TASK OBJECTIVE -
Pictures aside, each record should be reproduced exactly.

Before and after images
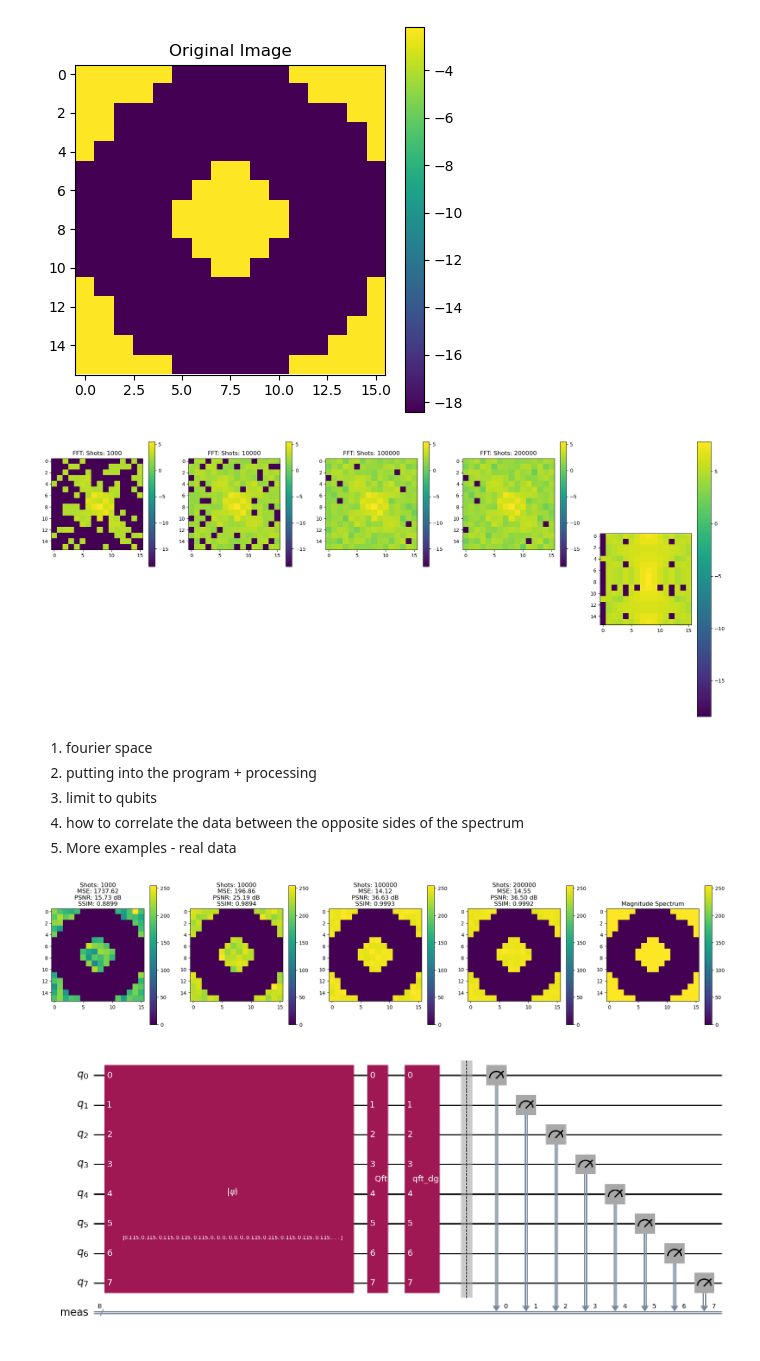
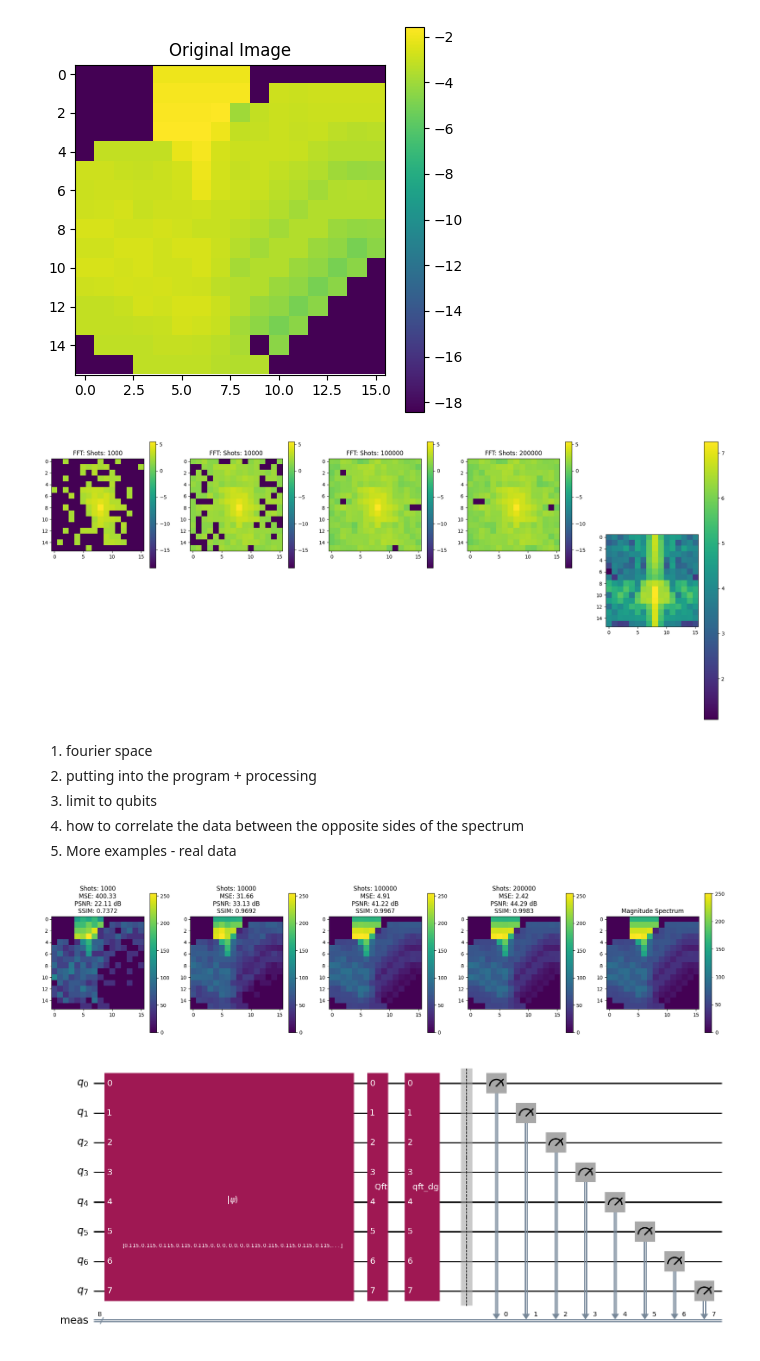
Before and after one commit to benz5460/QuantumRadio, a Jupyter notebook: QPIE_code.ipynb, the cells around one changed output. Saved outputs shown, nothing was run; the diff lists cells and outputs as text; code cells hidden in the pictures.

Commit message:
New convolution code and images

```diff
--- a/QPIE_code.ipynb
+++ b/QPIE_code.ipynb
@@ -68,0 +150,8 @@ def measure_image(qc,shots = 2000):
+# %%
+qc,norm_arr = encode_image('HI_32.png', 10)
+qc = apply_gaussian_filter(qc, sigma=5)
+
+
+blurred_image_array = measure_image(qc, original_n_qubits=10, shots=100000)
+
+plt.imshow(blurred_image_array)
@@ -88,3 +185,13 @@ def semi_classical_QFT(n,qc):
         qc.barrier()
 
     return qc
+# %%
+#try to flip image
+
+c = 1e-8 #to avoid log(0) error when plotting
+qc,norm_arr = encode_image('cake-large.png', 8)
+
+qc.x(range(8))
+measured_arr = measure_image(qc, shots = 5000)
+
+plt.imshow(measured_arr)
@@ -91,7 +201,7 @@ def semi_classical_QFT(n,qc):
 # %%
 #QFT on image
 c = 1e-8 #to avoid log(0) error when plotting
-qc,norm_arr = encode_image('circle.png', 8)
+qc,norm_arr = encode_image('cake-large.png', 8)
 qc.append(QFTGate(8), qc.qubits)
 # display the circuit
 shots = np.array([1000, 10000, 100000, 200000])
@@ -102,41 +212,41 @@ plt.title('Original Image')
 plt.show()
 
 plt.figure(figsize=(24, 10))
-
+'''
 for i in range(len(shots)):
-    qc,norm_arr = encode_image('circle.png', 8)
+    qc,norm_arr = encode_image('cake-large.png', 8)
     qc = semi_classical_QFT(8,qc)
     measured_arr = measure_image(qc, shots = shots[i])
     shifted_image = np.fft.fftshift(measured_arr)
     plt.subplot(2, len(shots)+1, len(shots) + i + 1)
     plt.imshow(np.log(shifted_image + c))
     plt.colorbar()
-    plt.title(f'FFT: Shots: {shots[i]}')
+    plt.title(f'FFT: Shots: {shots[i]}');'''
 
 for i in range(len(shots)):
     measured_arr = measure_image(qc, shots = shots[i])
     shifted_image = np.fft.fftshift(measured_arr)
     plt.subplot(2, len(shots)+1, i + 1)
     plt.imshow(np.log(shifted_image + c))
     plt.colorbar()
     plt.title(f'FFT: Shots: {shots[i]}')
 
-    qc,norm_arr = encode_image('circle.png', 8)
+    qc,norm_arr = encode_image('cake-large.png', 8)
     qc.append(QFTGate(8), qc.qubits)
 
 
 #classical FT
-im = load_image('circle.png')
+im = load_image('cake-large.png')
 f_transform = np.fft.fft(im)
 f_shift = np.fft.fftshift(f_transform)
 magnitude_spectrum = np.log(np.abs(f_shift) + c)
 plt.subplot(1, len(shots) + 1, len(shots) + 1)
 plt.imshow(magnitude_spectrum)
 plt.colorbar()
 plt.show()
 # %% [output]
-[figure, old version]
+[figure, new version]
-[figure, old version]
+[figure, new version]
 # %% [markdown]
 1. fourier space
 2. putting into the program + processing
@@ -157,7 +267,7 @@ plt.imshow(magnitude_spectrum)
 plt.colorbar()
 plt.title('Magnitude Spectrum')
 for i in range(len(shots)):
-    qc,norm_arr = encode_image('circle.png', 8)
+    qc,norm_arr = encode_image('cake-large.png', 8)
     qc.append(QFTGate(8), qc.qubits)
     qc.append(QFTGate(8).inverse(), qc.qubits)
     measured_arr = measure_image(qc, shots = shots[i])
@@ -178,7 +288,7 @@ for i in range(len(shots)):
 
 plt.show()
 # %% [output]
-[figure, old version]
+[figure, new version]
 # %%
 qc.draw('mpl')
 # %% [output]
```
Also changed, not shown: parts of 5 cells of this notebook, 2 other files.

RESPONSE TO THIS EXERCISE -
Before and after one commit to benz5460/QuantumRadio, a Jupyter notebook: QPIE_code.ipynb, the cells around one changed output. Saved outputs shown, nothing was run; the diff lists cells and outputs as text; code cells hidden in the pictures.

Commit message:
New convolution code and images

```diff
--- a/QPIE_code.ipynb
+++ b/QPIE_code.ipynb
@@ -68,0 +150,8 @@ def measure_image(qc,shots = 2000):
+# %%
+qc,norm_arr = encode_image('HI_32.png', 10)
+qc = apply_gaussian_filter(qc, sigma=5)
+
+
+blurred_image_array = measure_image(qc, original_n_qubits=10, shots=100000)
+
+plt.imshow(blurred_image_array)
@@ -88,3 +185,13 @@ def semi_classical_QFT(n,qc):
         qc.barrier()
 
     return qc
+# %%
+#try to flip image
+
+c = 1e-8 #to avoid log(0) error when plotting
+qc,norm_arr = encode_image('cake-large.png', 8)
+
+qc.x(range(8))
+measured_arr = measure_image(qc, shots = 5000)
+
+plt.imshow(measured_arr)
@@ -91,7 +201,7 @@ def semi_classical_QFT(n,qc):
 # %%
 #QFT on image
 c = 1e-8 #to avoid log(0) error when plotting
-qc,norm_arr = encode_image('circle.png', 8)
+qc,norm_arr = encode_image('cake-large.png', 8)
 qc.append(QFTGate(8), qc.qubits)
 # display the circuit
 shots = np.array([1000, 10000, 100000, 200000])
@@ -102,41 +212,41 @@ plt.title('Original Image')
 plt.show()
 
 plt.figure(figsize=(24, 10))
-
+'''
 for i in range(len(shots)):
-    qc,norm_arr = encode_image('circle.png', 8)
+    qc,norm_arr = encode_image('cake-large.png', 8)
     qc = semi_classical_QFT(8,qc)
     measured_arr = measure_image(qc, shots = shots[i])
     shifted_image = np.fft.fftshift(measured_arr)
     plt.subplot(2, len(shots)+1, len(shots) + i + 1)
     plt.imshow(np.log(shifted_image + c))
     plt.colorbar()
-    plt.title(f'FFT: Shots: {shots[i]}')
+    plt.title(f'FFT: Shots: {shots[i]}');'''
 
 for i in range(len(shots)):
     measured_arr = measure_image(qc, shots = shots[i])
     shifted_image = np.fft.fftshift(measured_arr)
     plt.subplot(2, len(shots)+1, i + 1)
     plt.imshow(np.log(shifted_image + c))
     plt.colorbar()
     plt.title(f'FFT: Shots: {shots[i]}')
 
-    qc,norm_arr = encode_image('circle.png', 8)
+    qc,norm_arr = encode_image('cake-large.png', 8)
     qc.append(QFTGate(8), qc.qubits)
 
 
 #classical FT
-im = load_image('circle.png')
+im = load_image('cake-large.png')
 f_transform = np.fft.fft(im)
 f_shift = np.fft.fftshift(f_transform)
 magnitude_spectrum = np.log(np.abs(f_shift) + c)
 plt.subplot(1, len(shots) + 1, len(shots) + 1)
 plt.imshow(magnitude_spectrum)
 plt.colorbar()
 plt.show()
 # %% [output]
-[figure, old version]
+[figure, new version]
-[figure, old version]
+[figure, new version]
 # %% [markdown]
 1. fourier space
 2. putting into the program + processing
@@ -157,7 +267,7 @@ plt.imshow(magnitude_spectrum)
 plt.colorbar()
 plt.title('Magnitude Spectrum')
 for i in range(len(shots)):
-    qc,norm_arr = encode_image('circle.png', 8)
+    qc,norm_arr = encode_image('cake-large.png', 8)
     qc.append(QFTGate(8), qc.qubits)
     qc.append(QFTGate(8).inverse(), qc.qubits)
     measured_arr = measure_image(qc, shots = shots[i])
@@ -178,7 +288,7 @@ for i in range(len(shots)):
 
 plt.show()
 # %% [output]
-[figure, old version]
+[figure, new version]
 # %%
 qc.draw('mpl')
 # %% [output]
```
Also changed, not shown: parts of 5 cells of this notebook, 2 other files.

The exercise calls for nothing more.